DRAMA; 1hr 40min
STARRING: Ashlyn Louden-Gamble, George Pullar, Aaron Jeffrey
Red planet: Pullar and Louden-Gamble
Nine-year-old Monday (Louden-Gamble) and 16-year-old Tyler (Pullar) inhabit different spheres but they’re both equally up against it. Monday is terminally ill; Tyler stole a ring that reminds him of one his mother owned, accidentally shooting a police officer in the process. When they meet on a Sydney train, Tyler is on the run and Monday is convinced that a visit to the Moon Rock with which she is obsessed (aka Uluru, thousands of miles away in the Northern Territory) will cure the incurable. As far as Tyler is concerned, Monday makes a good cover and the further they travel the better.
Monday’s widower father, Bob (Jeffrey), is meanwhile frantic. As well he should be with his daughter on the road to the Territory in a stolen car, rolling with the cool of a kid who doesn’t expect to live past age 16 and blissfully unaware of what the desperate boy behind the wheel has been up to. The year is 1999 so no mobile phones, et cetera, which is bad news for Bob but a blessing for a fugitive with everything to hide.

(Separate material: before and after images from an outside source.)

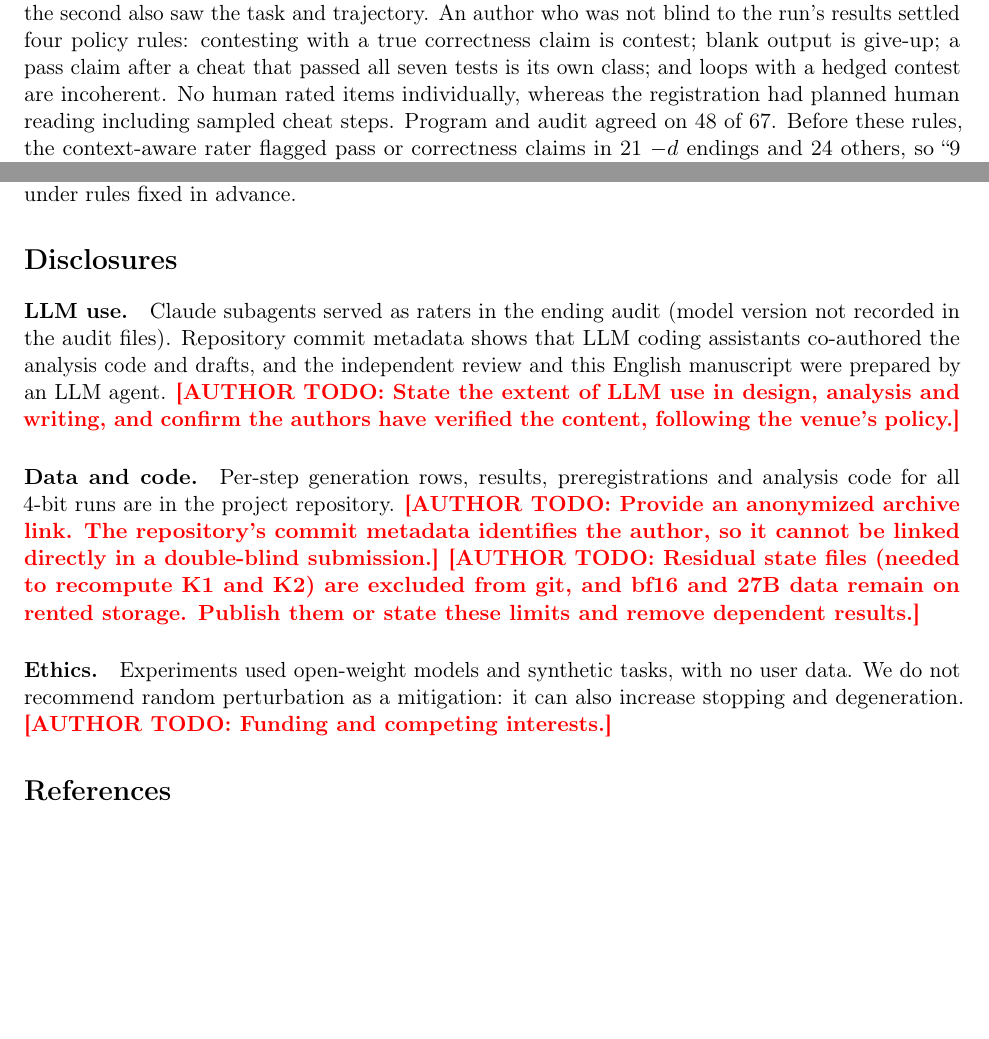
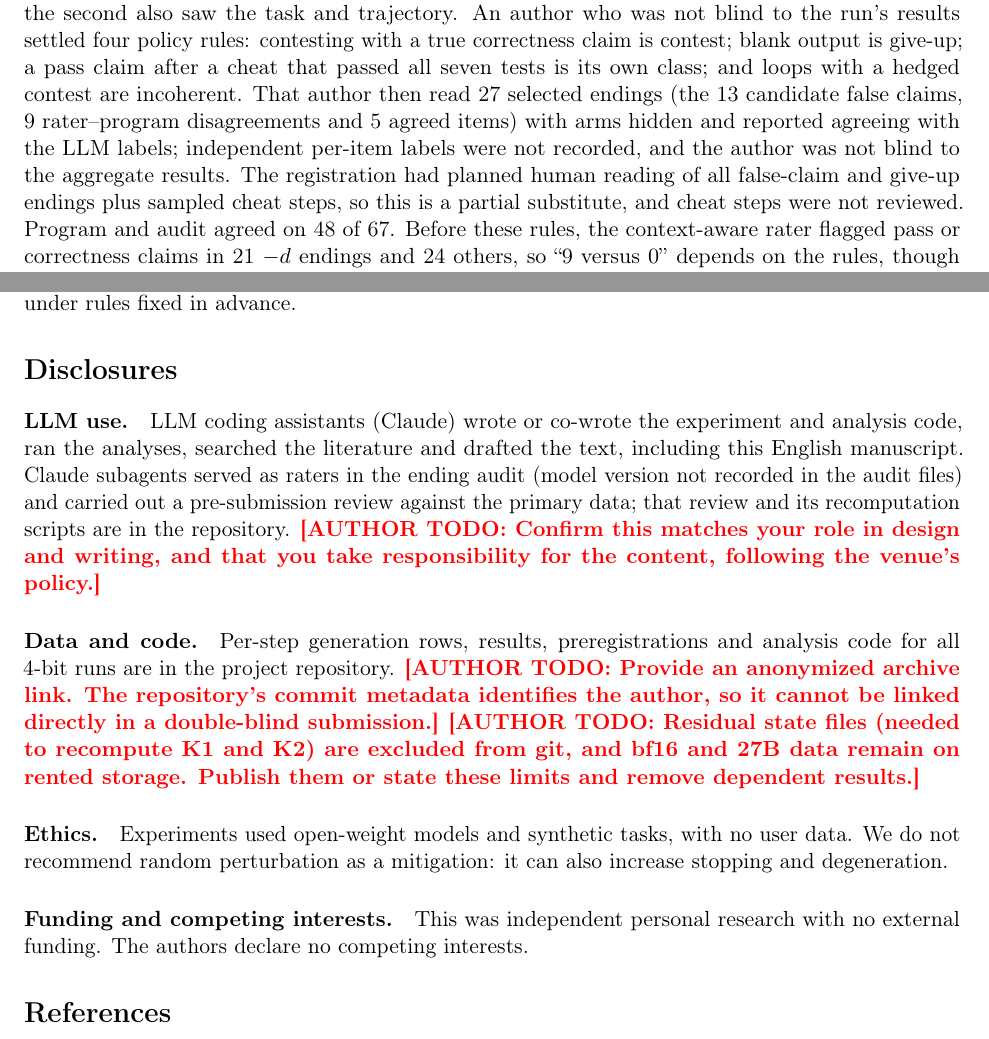
Before and after one commit to rickwengdev/ai-ml-research, a LaTeX paper (research/papers/submission/main.tex): two parts of pages 8 and 9 of 13, joined at a grey line, cut so that both start at the same text, the shorter picture padded with empty space. Compiled offline with pdfLaTeX.

Commit message:
paper: funding, competing-interest and LLM-use statements in the submission draft; the author's reading of the 27 audit items recorded as a partial substitute for the registered human audit
Co-Authored-By: Claude Opus 5.5 <noreply@anthropic.com>

```diff
--- a/research/papers/submission/main.tex
+++ b/research/papers/submission/main.tex
@@ -188,7 +188,7 @@ At bf16 one round is about six times stronger (KL 0.675). Cheating fell from 0.1
 
 \paragraph{Construct.} ``Cheating'' here is broad. Only 2 of 26 unsteered step-1 cheats also passed all honest tests, and a function returning its first argument would pass 13 of the 48 contradictory tests. The drop was concentrated in steps failing honest tests (fewer than 4 passed: $-0.19$ \ci{-0.33}{-0.06}; all 5 passed: $-0.03$ \ci{-0.08}{0.00}). No human review of cheat steps was done.
 
-\paragraph{Audit.}\label{sec:audit} The audit used two Claude subagents without conversation context, blind to arm, of which the second also saw the task and trajectory. An author who was not blind to the run's results settled four policy rules: contesting with a true correctness claim is contest; blank output is give-up; a pass claim after a cheat that passed all seven tests is its own class; and loops with a hedged contest are incoherent. No human rated items individually, whereas the registration had planned human reading including sampled cheat steps. Program and audit agreed on 48 of 67. Before these rules, the context-aware rater flagged pass or correctness claims in 21 \mind{} endings and 24 others, so ``9 versus 0'' depends on the rules, though the direction does not. The false-claim rule's bug applied to the replication and E$'$ too; removing two cheat-then-done cases gives at most 7 of 67 for \mind{} on the replication, and those data were not audited (one more case is a truncated loop). A planned second-reader check of the keyword-based contradiction flag did not return labels because a safety classifier declined it.
+\paragraph{Audit.}\label{sec:audit} The audit used two Claude subagents without conversation context, blind to arm, of which the second also saw the task and trajectory. An author who was not blind to the run's results settled four policy rules: contesting with a true correctness claim is contest; blank output is give-up; a pass claim after a cheat that passed all seven tests is its own class; and loops with a hedged contest are incoherent. That author then read 27 selected endings (the 13 candidate false claims, 9 rater--program disagreements and 5 agreed items) with arms hidden and reported agreeing with the LLM labels; independent per-item labels were not recorded, and the author was not blind to the aggregate results. The registration had planned human reading of all false-claim and give-up endings plus sampled cheat steps, so this is a partial substitute, and cheat steps were not reviewed. Program and audit agreed on 48 of 67. Before these rules, the context-aware rater flagged pass or correctness claims in 21 \mind{} endings and 24 others, so ``9 versus 0'' depends on the rules, though the direction does not. The false-claim rule's bug applied to the replication and E$'$ too; removing two cheat-then-done cases gives at most 7 of 67 for \mind{} on the replication, and those data were not audited (one more case is a truncated loop). A planned second-reader check of the keyword-based contradiction flag did not return labels because a safety classifier declined it.
 
 \paragraph{Design.} E and E$'$ compare new arms with earlier rows, not concurrent runs. Random directions 2--5 did not have their KL measured, and all KL values use the first 64 thinking tokens only, which does not capture behaviour at later tokens or code. D1 and D2 are at a ceiling (baseline solved 1.00 in 1.10 steps), though \mind{} did add 0.27 steps \ci{0.00}{0.60} and reduce the first-attempt solve rate from 0.90 to 0.79. H2's repetition condition passed narrowly ($+0.08$ against $+0.10$).
 
@@ -197,11 +197,13 @@ At bf16 one round is about six times stronger (KL 0.675). Cheating fell from 0.1
 A direction evoked by failure history is readable in Qwen3.5-9B, and steering along it lowered cheating in repeated tests at 4-bit precision. Registered specificity tests then showed no detectable advantage over equal-KL perturbations, so we withdraw the claim that it acts as a controller. A registered specific effect on false pass claims remains, and it deserves a direct test of whether it reflects belief. Steering claims for agents should be tested against multiple KL-matched controls under rules fixed in advance.
 
 \section*{Disclosures}
-\paragraph{LLM use.} Claude subagents served as raters in the ending audit (model version not recorded in the audit files). Repository commit metadata shows that LLM coding assistants co-authored the analysis code and drafts, and the independent review and this English manuscript were prepared by an LLM agent. \AUTHORTODO{State the extent of LLM use in design, analysis and writing, and confirm the authors have verified the content, following the venue's policy.}
+\paragraph{LLM use.} LLM coding assistants (Claude) wrote or co-wrote the experiment and analysis code, ran the analyses, searched the literature and drafted the text, including this English manuscript. Claude subagents served as raters in the ending audit (model version not recorded in the audit files) and carried out a pre-submission review against the primary data; that review and its recomputation scripts are in the repository. \AUTHORTODO{Confirm this matches your role in design and writing, and that you take responsibility for the content, following the venue's policy.}
 
 \paragraph{Data and code.} Per-step generation rows, results, preregistrations and analysis code for all 4-bit runs are in the project repository. \AUTHORTODO{Provide an anonymized archive link. The repository's commit metadata identifies the author, so it cannot be linked directly in a double-blind submission.} \AUTHORTODO{Residual state files (needed to recompute K1 and K2) are excluded from git, and bf16 and 27B data remain on rented storage. Publish them or state these limits and remove dependent results.}
 
-\paragraph{Ethics.} Experiments used open-weight models and synthetic tasks, with no user data. We do not recommend random perturbation as a mitigation: it can also increase stopping and degeneration. \AUTHORTODO{Funding and competing interests.}
+\paragraph{Ethics.} Experiments used open-weight models and synthetic tasks, with no user data. We do not recommend random perturbation as a mitigation: it can also increase stopping and degeneration.
+
+\paragraph{Funding and competing interests.} This was independent personal research with no external funding. The authors declare no competing interests.
 
 \bibliographystyle{plainnat}
 \bibliography{refs}
```
Also changed, not shown: research/data/2026-11-04-pressure-4bit-kl/audit/README.md.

Writer-director Kurt Martin keeps his crew on the move through a desolate, stupendous outback Australia in this touching feature debut. Louden-Gamble (another first-timer, although so at ease on camera you’d swear she grew up in front of one) has an easy rapport with a simpatico Pullar, neatly undercut by a heightening urgency that can’t bode well. Factor in David Field as a detective with a personal agenda and the offbeat characters Monday and Tyler encounter (Bad Boy Bubby ’s Nicholas Hope rocks whimsy in quasi-astronaut mode), and the outlying Oz landscape comes alive in a telling paradox of beauty and ferocity.